_Try it_: Every line with the string "urlFor" should be copied from the data.

Recorded data
┌──
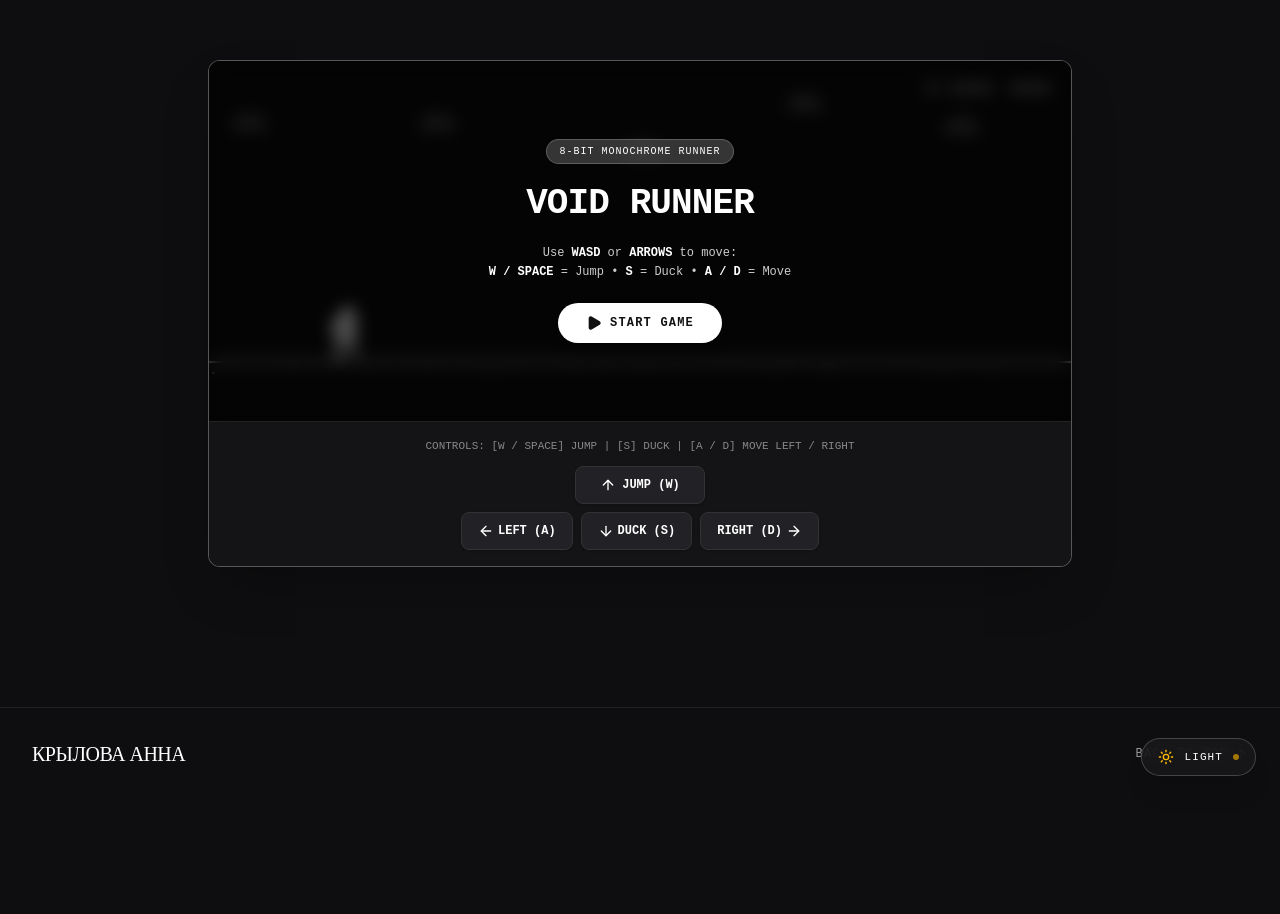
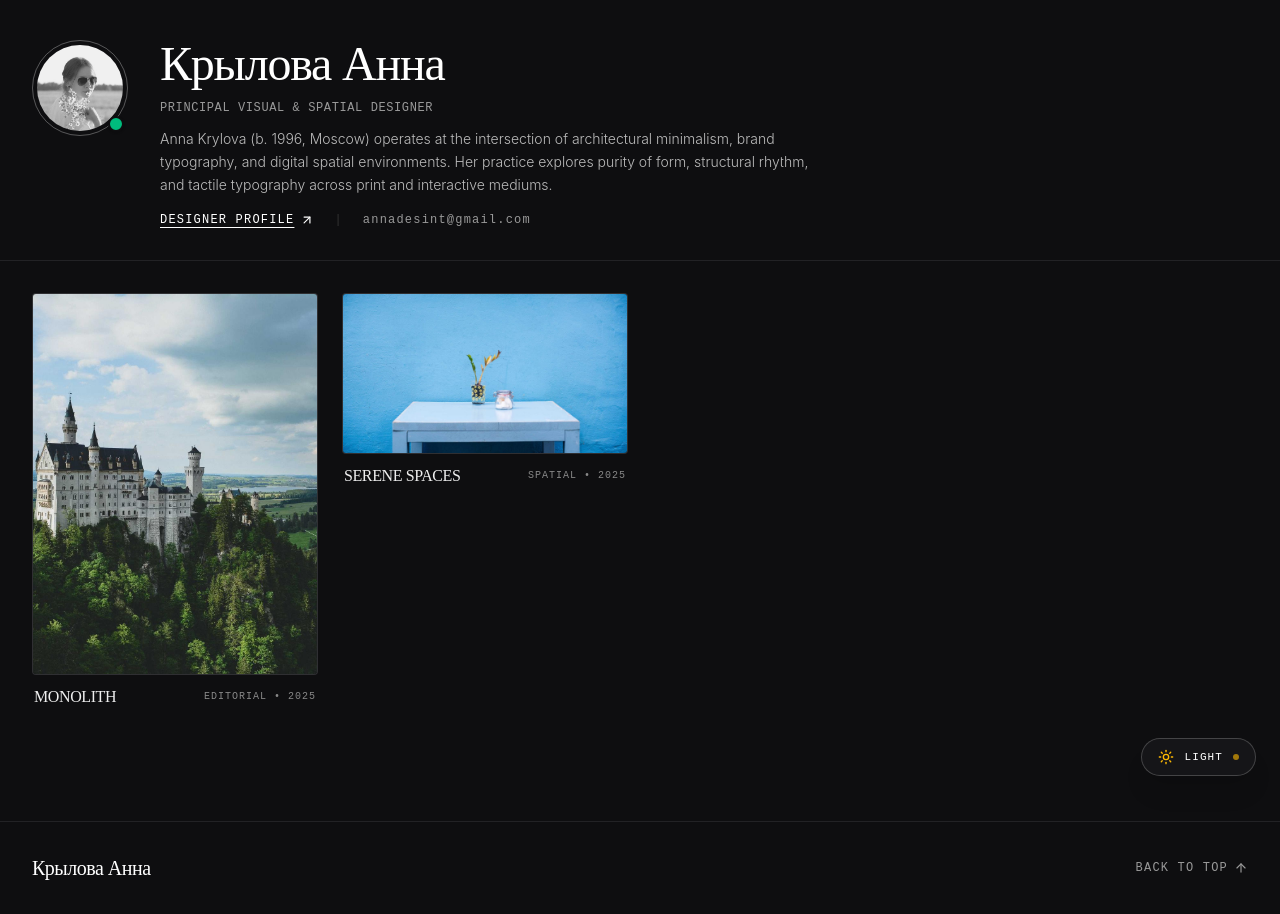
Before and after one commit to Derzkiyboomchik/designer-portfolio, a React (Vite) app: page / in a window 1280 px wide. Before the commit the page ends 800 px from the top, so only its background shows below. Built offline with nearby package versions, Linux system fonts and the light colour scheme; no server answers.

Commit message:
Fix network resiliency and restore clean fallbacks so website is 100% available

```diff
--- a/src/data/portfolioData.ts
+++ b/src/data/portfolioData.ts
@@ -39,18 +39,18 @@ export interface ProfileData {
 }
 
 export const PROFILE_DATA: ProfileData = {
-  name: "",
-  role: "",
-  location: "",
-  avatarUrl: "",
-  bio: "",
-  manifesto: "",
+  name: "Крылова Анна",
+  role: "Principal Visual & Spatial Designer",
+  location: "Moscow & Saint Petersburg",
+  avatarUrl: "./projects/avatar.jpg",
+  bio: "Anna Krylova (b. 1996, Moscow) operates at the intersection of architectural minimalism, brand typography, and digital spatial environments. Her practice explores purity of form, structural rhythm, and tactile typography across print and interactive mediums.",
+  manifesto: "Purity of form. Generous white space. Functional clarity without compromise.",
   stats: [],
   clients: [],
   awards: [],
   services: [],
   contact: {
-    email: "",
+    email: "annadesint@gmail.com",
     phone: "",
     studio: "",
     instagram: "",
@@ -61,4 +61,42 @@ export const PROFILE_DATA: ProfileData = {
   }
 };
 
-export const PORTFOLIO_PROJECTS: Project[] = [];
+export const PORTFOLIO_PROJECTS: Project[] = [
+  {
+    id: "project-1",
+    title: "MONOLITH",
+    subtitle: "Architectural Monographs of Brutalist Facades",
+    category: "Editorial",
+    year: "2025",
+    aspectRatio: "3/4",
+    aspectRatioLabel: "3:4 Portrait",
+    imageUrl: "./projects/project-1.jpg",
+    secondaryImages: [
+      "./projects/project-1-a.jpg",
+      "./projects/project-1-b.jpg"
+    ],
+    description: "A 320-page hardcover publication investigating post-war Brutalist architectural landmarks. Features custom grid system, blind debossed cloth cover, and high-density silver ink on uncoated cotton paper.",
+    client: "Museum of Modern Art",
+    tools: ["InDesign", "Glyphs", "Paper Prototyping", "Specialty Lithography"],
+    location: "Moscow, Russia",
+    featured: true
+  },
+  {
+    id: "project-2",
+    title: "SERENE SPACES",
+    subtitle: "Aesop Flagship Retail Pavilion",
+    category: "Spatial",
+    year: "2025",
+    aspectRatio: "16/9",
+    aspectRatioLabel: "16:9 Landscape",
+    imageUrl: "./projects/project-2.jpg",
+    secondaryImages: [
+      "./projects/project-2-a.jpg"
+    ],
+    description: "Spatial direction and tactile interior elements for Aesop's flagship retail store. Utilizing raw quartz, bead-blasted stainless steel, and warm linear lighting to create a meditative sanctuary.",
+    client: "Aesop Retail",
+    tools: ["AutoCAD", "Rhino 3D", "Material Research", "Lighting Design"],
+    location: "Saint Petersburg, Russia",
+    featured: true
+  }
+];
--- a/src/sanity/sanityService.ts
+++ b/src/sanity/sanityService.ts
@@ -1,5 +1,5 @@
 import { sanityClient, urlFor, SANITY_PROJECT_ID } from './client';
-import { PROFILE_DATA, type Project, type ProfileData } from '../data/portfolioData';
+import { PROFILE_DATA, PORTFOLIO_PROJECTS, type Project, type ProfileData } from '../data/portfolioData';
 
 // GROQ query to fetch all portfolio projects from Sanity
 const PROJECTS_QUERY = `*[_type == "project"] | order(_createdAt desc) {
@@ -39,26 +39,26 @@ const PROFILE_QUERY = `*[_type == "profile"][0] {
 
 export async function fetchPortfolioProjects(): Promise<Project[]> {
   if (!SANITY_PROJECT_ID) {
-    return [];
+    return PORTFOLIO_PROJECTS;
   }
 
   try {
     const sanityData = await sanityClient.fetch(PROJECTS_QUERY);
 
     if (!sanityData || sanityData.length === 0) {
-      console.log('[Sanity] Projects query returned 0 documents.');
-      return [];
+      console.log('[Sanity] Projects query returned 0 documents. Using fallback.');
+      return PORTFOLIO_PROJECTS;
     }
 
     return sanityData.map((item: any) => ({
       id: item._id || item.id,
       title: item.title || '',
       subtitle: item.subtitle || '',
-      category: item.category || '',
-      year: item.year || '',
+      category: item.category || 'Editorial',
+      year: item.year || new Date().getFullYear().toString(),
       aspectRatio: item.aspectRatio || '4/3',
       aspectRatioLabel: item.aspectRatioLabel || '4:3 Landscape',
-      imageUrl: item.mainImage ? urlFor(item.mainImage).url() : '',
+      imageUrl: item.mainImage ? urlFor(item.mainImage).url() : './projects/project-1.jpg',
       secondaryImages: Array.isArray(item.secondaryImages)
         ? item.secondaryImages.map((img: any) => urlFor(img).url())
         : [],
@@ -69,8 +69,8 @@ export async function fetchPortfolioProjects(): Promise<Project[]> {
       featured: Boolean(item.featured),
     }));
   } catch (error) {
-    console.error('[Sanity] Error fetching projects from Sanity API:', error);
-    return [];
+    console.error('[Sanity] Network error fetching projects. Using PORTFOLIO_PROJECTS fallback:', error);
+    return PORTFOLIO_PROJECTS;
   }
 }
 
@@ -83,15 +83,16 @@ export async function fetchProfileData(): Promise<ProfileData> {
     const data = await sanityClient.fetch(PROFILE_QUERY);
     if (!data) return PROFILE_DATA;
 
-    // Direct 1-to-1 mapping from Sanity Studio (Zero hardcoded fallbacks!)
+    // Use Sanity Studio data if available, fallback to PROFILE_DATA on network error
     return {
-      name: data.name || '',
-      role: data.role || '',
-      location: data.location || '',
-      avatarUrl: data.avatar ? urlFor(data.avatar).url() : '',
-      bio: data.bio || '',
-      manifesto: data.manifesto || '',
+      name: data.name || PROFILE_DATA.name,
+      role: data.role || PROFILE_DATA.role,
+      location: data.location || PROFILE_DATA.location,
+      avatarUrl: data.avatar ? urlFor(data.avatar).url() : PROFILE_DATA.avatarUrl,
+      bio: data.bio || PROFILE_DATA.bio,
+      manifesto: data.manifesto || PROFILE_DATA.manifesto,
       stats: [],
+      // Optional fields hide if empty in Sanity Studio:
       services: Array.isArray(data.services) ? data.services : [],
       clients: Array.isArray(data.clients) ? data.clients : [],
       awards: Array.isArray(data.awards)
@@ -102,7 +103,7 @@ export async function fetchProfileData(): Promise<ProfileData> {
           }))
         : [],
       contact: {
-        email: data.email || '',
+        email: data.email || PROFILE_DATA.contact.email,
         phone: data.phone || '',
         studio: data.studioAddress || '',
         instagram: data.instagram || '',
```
└──
_Solution to the exercise_:
 import { sanityClient, urlFor, SANITY_PROJECT_ID } from './client';
-      imageUrl: item.mainImage ? urlFor(item.mainImage).url() : '',
+      imageUrl: item.mainImage ? urlFor(item.mainImage).url() : './projects/project-1.jpg',
         ? item.secondaryImages.map((img: any) => urlFor(img).url())
-      avatarUrl: data.avatar ? urlFor(data.avatar).url() : '',
+      avatarUrl: data.avatar ? urlFor(data.avatar).url() : PROFILE_DATA.avatarUrl,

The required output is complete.